UPDATE 2-U.S. poverty rate flat, number of uninsured dips -Census
(New throughout, adds background on health reform)
Sept 17 (Reuters) - The percentage of Americans living in poverty remained steady last year at 15 percent after rising for several years in the wake of the recession, while the number of people without health insurance fell slightly to 48 million, U.S. government data released on Tuesday showed.
The Census Bureau in its annual report said about 46.5 million Americans were living in poverty last year, little changed from 46.2 million in 2011. The 2012 median U.S. income was $51,017, also statistically unchanged from the previous year.
The share of Americans without health insurance coverage - another key indicator economic of well-being - was 15.4 percent in 2012 compared with 15.7 percent in 2011.
About 48 million people were uninsured in 2012 compared with 48.6 million in 2011, a change the Census Bureau described as statistically insignificant. The number of people with health insurance increased to 263.2 million in 2012 from 260.2 million in 2011, the bureau said.
It was the second year in a row in which the rate of uninsured people has declined since President Barack Obama's Affordable Care Act was passed in 2010.
Brett O'Hara, chief of the health and disability statistics branch of the Census Bureau, said much of the decline in the uninsured in 2012 was due to an increase in enrollment in Medicare plans as the population aged and more people become eligible for the government health insurance program for older Americans. O'Hara also cited expansion of government-paid coverage for children.
The ACA requirement that insurance plans expand coverage to young adults had the most affect on the uninsured rate falling in 2011 and was not a factor in the decline in 2012, he said.
The U.S. government expects further declines in the uninsured rate ahead. About 9 million people are seen gaining insurance through the expansion of the Medicaid program for the poor in 2014, now planned in about half of U.S. states. Another 7 million people are expected to buy insurance in 2014 on subsidized, state-based public exchanges set up under the law.

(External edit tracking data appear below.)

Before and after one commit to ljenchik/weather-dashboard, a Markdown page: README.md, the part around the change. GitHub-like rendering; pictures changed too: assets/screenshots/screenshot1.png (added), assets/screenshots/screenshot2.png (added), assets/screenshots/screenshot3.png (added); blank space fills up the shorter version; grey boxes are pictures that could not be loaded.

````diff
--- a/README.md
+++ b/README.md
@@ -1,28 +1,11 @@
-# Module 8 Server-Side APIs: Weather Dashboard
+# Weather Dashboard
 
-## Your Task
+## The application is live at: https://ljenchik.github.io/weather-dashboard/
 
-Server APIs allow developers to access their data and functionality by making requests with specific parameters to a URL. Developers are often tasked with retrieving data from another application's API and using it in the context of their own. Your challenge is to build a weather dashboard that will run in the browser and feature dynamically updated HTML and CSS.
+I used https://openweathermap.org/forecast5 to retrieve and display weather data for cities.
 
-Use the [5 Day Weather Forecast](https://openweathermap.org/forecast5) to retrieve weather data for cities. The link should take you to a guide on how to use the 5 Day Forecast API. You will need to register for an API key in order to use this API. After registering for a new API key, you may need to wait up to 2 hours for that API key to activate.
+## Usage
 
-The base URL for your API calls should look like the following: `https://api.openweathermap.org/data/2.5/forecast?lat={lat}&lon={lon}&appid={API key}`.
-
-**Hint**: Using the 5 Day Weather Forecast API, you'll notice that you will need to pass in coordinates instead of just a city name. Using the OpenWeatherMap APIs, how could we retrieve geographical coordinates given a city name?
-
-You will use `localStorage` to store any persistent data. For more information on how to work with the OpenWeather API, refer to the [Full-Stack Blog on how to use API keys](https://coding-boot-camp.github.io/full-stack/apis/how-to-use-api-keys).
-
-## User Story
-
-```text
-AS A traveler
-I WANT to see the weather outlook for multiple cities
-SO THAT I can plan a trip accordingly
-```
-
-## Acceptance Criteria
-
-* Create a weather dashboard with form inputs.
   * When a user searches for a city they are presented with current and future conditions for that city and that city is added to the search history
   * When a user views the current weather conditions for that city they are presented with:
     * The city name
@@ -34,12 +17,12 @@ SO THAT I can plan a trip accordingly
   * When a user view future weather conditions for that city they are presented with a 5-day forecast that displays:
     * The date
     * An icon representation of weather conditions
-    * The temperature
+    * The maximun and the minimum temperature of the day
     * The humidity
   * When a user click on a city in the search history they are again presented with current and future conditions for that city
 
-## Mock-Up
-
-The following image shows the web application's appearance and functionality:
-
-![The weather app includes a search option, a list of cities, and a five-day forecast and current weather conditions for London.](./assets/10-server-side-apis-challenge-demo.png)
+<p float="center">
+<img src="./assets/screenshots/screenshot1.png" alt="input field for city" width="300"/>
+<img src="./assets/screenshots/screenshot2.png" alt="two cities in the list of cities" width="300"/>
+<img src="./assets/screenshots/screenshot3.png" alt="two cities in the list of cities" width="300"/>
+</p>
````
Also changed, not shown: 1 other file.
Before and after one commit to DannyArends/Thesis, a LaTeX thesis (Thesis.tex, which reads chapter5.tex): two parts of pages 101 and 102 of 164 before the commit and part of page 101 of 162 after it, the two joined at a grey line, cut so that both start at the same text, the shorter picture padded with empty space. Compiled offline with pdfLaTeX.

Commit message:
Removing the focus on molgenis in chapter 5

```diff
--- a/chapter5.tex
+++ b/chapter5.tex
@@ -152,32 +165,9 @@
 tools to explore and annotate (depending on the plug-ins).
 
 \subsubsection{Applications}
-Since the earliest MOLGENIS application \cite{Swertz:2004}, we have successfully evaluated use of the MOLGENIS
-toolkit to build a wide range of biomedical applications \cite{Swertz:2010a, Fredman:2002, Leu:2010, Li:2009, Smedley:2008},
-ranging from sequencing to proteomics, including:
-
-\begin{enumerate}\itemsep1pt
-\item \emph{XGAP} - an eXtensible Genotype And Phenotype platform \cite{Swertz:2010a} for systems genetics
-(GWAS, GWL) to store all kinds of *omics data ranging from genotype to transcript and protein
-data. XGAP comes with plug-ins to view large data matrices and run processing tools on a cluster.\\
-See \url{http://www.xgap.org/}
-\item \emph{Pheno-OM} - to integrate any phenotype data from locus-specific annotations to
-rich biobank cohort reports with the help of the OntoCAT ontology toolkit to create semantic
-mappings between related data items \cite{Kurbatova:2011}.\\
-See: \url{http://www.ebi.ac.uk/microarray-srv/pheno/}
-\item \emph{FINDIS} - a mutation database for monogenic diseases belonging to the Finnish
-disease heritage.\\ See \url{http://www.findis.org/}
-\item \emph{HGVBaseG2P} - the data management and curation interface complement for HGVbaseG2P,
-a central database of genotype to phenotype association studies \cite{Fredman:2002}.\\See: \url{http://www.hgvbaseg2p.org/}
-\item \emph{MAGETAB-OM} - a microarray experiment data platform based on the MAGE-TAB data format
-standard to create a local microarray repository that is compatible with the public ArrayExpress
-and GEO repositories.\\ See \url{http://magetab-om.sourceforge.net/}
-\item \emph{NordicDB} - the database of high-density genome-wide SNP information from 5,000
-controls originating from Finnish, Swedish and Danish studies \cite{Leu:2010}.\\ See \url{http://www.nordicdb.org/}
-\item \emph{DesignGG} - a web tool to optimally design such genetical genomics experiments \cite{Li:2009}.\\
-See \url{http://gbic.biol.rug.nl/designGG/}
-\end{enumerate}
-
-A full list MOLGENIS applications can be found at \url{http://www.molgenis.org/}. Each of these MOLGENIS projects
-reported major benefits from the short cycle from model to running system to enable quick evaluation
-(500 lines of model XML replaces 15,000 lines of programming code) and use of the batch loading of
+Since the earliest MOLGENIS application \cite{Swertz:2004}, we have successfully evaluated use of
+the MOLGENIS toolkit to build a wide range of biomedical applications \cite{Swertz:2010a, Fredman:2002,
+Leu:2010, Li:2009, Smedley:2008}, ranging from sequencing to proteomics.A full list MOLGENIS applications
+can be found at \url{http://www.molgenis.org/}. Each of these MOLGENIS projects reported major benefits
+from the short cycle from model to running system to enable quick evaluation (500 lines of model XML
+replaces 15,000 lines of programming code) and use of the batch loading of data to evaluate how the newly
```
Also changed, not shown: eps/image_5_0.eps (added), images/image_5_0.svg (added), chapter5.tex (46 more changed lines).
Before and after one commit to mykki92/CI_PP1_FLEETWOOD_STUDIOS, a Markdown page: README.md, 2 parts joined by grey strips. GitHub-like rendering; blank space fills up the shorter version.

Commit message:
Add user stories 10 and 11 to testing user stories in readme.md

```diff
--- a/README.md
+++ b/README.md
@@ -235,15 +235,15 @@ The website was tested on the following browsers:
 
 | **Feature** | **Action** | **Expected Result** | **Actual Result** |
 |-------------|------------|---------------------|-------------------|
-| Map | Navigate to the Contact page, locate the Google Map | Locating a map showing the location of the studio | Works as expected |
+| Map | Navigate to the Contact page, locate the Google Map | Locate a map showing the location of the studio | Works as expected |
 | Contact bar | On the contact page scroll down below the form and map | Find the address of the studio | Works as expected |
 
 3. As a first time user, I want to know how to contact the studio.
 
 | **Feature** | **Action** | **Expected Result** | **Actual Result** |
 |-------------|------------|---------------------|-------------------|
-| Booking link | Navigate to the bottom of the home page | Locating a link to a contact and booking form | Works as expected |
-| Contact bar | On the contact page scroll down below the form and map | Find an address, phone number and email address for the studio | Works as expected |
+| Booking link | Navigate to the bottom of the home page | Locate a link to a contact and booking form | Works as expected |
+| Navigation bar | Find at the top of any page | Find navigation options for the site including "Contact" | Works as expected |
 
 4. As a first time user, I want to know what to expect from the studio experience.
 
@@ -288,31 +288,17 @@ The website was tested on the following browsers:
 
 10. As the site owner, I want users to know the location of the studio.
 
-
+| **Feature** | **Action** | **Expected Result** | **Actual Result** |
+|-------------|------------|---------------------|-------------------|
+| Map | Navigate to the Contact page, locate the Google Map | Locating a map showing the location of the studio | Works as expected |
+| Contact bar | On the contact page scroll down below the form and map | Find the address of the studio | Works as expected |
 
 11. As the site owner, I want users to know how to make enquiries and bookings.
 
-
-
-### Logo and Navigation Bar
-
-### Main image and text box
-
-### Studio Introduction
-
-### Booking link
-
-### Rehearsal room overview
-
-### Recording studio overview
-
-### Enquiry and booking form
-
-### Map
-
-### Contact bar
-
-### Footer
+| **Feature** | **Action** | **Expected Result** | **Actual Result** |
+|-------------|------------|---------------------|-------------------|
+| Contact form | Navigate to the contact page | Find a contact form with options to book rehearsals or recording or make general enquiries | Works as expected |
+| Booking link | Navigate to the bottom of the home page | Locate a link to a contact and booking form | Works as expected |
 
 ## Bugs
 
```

Income-based subsidies are expected to drive those purchases. The Department of Health and Human Services said on Tuesday in a separate report that about 10.8 million people, or nearly half of those eligible to buy insurance on a state-based exchange, could receive a subsidy and pay less than $100 per month for insurance, depending on the plan they choose.
The uninsured rate for people ages 19 to 25 fell to 27.2 percent, down from 27.7 percent a year earlier, and for ages 26 to 34 year fell to 27.2 percent from 27.5 percent a year earlier.
Employment-based insurance coverage fell to 54.9 percent from 55.1 percent. The rate of people insured through government programs like Medicare and Medicaid rose to 32.6 percent from 32.2 percent.
The rate of uninsured by race fell the most for the Asian population to 15.1 percent from 16.8 percent in 2011. The uninsured rate for Hispanic people fell to 29.1 percent from 30.1 percent.
In 2012, the uninsured rate for households with annual income less than $25,000 was 24.9 percent compared with a 7.9 percent rate for those households with income of $75,000 or more, the report said.
In terms of income, the report found that the Western part of the United States had an increase in real median household income between 2011 and 2012, while other regions were not changed.
The number of children living in poverty was 16.1 million, about 21.8 percent, followed by people aged 18 to 64 at 13.7 percent. About 3.9 million people older than 65 were living in poverty.
The uninsured rate for children in poverty was 12.9 percent compared with 7.7 percent for children not in poverty, the census found.
The report is based on data from the 2013 Current Population Survey Annual Social and Economic Supplement.
(Reporting by Caroline Humer and Susan Heavey; Editing by Vicki Allen and David Gregorio)